─── GIVEN RECORDS ───
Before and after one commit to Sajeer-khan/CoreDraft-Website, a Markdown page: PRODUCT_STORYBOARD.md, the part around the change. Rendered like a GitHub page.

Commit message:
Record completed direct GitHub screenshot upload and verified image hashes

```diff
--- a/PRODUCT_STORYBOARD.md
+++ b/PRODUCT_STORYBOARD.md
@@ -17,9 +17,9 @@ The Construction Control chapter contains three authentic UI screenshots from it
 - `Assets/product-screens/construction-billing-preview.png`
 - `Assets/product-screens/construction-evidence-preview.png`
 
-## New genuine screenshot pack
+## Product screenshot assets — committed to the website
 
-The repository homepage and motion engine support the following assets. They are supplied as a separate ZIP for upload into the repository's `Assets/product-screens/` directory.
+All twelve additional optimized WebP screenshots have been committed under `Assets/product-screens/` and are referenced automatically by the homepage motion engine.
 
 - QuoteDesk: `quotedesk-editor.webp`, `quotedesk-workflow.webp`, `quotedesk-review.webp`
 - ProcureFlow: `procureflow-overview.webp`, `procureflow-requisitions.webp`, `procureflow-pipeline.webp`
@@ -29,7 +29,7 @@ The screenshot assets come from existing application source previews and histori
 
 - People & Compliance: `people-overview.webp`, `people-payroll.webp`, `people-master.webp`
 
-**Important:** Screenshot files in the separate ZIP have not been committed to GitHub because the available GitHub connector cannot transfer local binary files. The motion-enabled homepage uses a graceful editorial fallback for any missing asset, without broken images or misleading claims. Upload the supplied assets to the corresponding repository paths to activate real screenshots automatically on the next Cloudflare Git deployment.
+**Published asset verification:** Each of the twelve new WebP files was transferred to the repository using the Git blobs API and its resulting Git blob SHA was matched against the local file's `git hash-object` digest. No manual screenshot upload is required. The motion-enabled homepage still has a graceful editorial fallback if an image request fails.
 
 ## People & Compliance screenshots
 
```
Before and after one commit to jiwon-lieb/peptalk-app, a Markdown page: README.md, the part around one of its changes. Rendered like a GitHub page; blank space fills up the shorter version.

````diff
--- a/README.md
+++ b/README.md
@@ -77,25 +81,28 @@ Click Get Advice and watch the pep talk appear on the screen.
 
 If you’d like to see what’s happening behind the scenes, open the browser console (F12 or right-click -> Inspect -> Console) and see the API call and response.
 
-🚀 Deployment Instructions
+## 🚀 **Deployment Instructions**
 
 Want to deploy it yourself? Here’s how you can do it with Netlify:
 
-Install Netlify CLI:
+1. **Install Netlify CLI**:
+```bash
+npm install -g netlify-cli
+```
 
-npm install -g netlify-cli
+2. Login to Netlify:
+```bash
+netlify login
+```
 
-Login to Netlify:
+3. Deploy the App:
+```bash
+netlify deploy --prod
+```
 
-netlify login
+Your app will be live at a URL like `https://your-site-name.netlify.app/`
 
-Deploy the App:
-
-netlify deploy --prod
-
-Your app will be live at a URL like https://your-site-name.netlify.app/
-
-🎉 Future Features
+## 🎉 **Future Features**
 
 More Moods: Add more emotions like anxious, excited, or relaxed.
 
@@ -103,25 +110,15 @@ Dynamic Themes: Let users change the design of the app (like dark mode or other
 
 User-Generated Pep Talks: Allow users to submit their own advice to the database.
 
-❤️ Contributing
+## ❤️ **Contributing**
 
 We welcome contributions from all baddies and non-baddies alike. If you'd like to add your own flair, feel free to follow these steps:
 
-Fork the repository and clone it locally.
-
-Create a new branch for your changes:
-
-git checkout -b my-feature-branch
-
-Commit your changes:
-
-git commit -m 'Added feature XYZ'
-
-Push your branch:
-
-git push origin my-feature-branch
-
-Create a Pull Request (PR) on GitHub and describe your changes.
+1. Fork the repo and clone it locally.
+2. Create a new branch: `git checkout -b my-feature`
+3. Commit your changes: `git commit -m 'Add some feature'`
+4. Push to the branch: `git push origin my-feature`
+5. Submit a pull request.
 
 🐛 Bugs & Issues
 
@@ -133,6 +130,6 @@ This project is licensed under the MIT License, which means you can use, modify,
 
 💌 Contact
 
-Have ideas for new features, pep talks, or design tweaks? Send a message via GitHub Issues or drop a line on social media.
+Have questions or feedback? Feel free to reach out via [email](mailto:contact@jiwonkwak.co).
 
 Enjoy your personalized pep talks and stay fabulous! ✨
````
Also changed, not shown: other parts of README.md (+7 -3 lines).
───
■ **YOUR TASK**: No line may be altered or left out when the data is written out.

■ **REPLY**:
Before and after one commit to Sajeer-khan/CoreDraft-Website, a Markdown page: PRODUCT_STORYBOARD.md, the part around the change. Rendered like a GitHub page.

Commit message:
Record completed direct GitHub screenshot upload and verified image hashes

```diff
--- a/PRODUCT_STORYBOARD.md
+++ b/PRODUCT_STORYBOARD.md
@@ -17,9 +17,9 @@ The Construction Control chapter contains three authentic UI screenshots from it
 - `Assets/product-screens/construction-billing-preview.png`
 - `Assets/product-screens/construction-evidence-preview.png`
 
-## New genuine screenshot pack
+## Product screenshot assets — committed to the website
 
-The repository homepage and motion engine support the following assets. They are supplied as a separate ZIP for upload into the repository's `Assets/product-screens/` directory.
+All twelve additional optimized WebP screenshots have been committed under `Assets/product-screens/` and are referenced automatically by the homepage motion engine.
 
 - QuoteDesk: `quotedesk-editor.webp`, `quotedesk-workflow.webp`, `quotedesk-review.webp`
 - ProcureFlow: `procureflow-overview.webp`, `procureflow-requisitions.webp`, `procureflow-pipeline.webp`
@@ -29,7 +29,7 @@ The screenshot assets come from existing application source previews and histori
 
 - People & Compliance: `people-overview.webp`, `people-payroll.webp`, `people-master.webp`
 
-**Important:** Screenshot files in the separate ZIP have not been committed to GitHub because the available GitHub connector cannot transfer local binary files. The motion-enabled homepage uses a graceful editorial fallback for any missing asset, without broken images or misleading claims. Upload the supplied assets to the corresponding repository paths to activate real screenshots automatically on the next Cloudflare Git deployment.
+**Published asset verification:** Each of the twelve new WebP files was transferred to the repository using the Git blobs API and its resulting Git blob SHA was matched against the local file's `git hash-object` digest. No manual screenshot upload is required. The motion-enabled homepage still has a graceful editorial fallback if an image request fails.
 
 ## People & Compliance screenshots
 
```
Before and after one commit to jiwon-lieb/peptalk-app, a Markdown page: README.md, the part around one of its changes. Rendered like a GitHub page; blank space fills up the shorter version.

````diff
--- a/README.md
+++ b/README.md
@@ -77,25 +81,28 @@ Click Get Advice and watch the pep talk appear on the screen.
 
 If you’d like to see what’s happening behind the scenes, open the browser console (F12 or right-click -> Inspect -> Console) and see the API call and response.
 
-🚀 Deployment Instructions
+## 🚀 **Deployment Instructions**
 
 Want to deploy it yourself? Here’s how you can do it with Netlify:
 
-Install Netlify CLI:
+1. **Install Netlify CLI**:
+```bash
+npm install -g netlify-cli
+```
 
-npm install -g netlify-cli
+2. Login to Netlify:
+```bash
+netlify login
+```
 
-Login to Netlify:
+3. Deploy the App:
+```bash
+netlify deploy --prod
+```
 
-netlify login
+Your app will be live at a URL like `https://your-site-name.netlify.app/`
 
-Deploy the App:
-
-netlify deploy --prod
-
-Your app will be live at a URL like https://your-site-name.netlify.app/
-
-🎉 Future Features
+## 🎉 **Future Features**
 
 More Moods: Add more emotions like anxious, excited, or relaxed.
 
@@ -103,25 +110,15 @@ Dynamic Themes: Let users change the design of the app (like dark mode or other
 
 User-Generated Pep Talks: Allow users to submit their own advice to the database.
 
-❤️ Contributing
+## ❤️ **Contributing**
 
 We welcome contributions from all baddies and non-baddies alike. If you'd like to add your own flair, feel free to follow these steps:
 
-Fork the repository and clone it locally.
-
-Create a new branch for your changes:
-
-git checkout -b my-feature-branch
-
-Commit your changes:
-
-git commit -m 'Added feature XYZ'
-
-Push your branch:
-
-git push origin my-feature-branch
-
-Create a Pull Request (PR) on GitHub and describe your changes.
+1. Fork the repo and clone it locally.
+2. Create a new branch: `git checkout -b my-feature`
+3. Commit your changes: `git commit -m 'Add some feature'`
+4. Push to the branch: `git push origin my-feature`
+5. Submit a pull request.
 
 🐛 Bugs & Issues
 
@@ -133,6 +130,6 @@ This project is licensed under the MIT License, which means you can use, modify,
 
 💌 Contact
 
-Have ideas for new features, pep talks, or design tweaks? Send a message via GitHub Issues or drop a line on social media.
+Have questions or feedback? Feel free to reach out via [email](mailto:contact@jiwonkwak.co).
 
 Enjoy your personalized pep talks and stay fabulous! ✨
````
Also changed, not shown: other parts of README.md (+7 -3 lines).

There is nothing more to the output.